#### Data
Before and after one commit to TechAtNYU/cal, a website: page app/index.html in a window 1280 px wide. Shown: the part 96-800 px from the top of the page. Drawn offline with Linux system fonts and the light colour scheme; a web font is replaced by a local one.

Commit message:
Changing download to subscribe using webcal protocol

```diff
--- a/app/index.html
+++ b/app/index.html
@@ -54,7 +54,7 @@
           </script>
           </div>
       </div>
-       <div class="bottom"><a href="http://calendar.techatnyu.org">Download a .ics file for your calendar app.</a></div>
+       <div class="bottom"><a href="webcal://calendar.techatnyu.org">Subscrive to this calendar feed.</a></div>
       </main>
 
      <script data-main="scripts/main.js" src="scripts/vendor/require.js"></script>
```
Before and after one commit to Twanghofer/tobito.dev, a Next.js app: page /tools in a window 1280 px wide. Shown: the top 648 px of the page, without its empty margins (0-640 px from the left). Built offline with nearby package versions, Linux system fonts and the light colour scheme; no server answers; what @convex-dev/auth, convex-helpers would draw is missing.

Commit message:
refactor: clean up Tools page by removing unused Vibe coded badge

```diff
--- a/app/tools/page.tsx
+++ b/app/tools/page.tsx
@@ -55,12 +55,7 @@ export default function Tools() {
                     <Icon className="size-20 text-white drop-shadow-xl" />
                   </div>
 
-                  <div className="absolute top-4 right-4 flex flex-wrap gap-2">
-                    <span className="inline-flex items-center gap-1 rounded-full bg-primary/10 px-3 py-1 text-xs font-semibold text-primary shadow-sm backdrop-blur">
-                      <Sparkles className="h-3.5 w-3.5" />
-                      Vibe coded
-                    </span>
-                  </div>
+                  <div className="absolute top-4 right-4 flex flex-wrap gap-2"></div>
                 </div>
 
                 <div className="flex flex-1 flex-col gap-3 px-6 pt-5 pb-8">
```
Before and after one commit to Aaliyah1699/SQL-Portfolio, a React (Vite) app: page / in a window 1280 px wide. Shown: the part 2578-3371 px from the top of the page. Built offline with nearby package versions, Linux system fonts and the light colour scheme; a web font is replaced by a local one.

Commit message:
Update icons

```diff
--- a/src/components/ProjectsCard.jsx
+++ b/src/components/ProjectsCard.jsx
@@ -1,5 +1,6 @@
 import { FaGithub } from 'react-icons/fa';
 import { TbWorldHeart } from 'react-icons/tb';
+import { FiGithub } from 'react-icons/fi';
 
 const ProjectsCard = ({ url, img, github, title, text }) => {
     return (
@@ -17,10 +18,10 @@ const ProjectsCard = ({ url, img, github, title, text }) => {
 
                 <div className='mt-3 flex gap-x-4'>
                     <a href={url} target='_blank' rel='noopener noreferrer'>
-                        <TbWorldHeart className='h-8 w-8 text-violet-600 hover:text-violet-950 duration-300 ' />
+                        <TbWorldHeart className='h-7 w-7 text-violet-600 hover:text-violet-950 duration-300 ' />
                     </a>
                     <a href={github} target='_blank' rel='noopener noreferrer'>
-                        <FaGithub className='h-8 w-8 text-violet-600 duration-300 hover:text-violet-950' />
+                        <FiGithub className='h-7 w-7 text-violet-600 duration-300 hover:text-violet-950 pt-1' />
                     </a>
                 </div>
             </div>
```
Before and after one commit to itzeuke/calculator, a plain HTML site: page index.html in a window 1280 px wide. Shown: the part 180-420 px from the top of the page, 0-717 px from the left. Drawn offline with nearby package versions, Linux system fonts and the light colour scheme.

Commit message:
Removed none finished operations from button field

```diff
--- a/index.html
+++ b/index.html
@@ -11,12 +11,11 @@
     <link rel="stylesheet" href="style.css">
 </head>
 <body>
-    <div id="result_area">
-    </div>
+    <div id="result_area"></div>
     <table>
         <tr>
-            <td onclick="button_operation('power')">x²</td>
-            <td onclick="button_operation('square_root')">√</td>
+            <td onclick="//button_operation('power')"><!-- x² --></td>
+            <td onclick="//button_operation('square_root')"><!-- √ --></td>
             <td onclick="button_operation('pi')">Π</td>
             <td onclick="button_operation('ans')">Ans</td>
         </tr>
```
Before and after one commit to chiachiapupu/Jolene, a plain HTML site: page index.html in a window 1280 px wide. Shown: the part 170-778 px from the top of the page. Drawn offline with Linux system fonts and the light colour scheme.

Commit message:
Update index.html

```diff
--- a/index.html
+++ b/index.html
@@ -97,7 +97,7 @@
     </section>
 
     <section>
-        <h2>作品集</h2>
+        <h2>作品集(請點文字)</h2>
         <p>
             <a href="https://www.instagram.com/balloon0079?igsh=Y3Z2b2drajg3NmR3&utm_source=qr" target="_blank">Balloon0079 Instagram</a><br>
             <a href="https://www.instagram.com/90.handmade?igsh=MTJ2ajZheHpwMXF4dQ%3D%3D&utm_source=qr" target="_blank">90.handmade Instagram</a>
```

#### Task to carry out
In the records, locate each line holding the string "flex" and copy it.

#### Solution
-                  <div className="absolute top-4 right-4 flex flex-wrap gap-2">
-                    <span className="inline-flex items-center gap-1 rounded-full bg-primary/10 px-3 py-1 text-xs font-semibold text-primary shadow-sm backdrop-blur">
+                  <div className="absolute top-4 right-4 flex flex-wrap gap-2"></div>
                 <div className="flex flex-1 flex-col gap-3 px-6 pt-5 pb-8">
                 <div className='mt-3 flex gap-x-4'>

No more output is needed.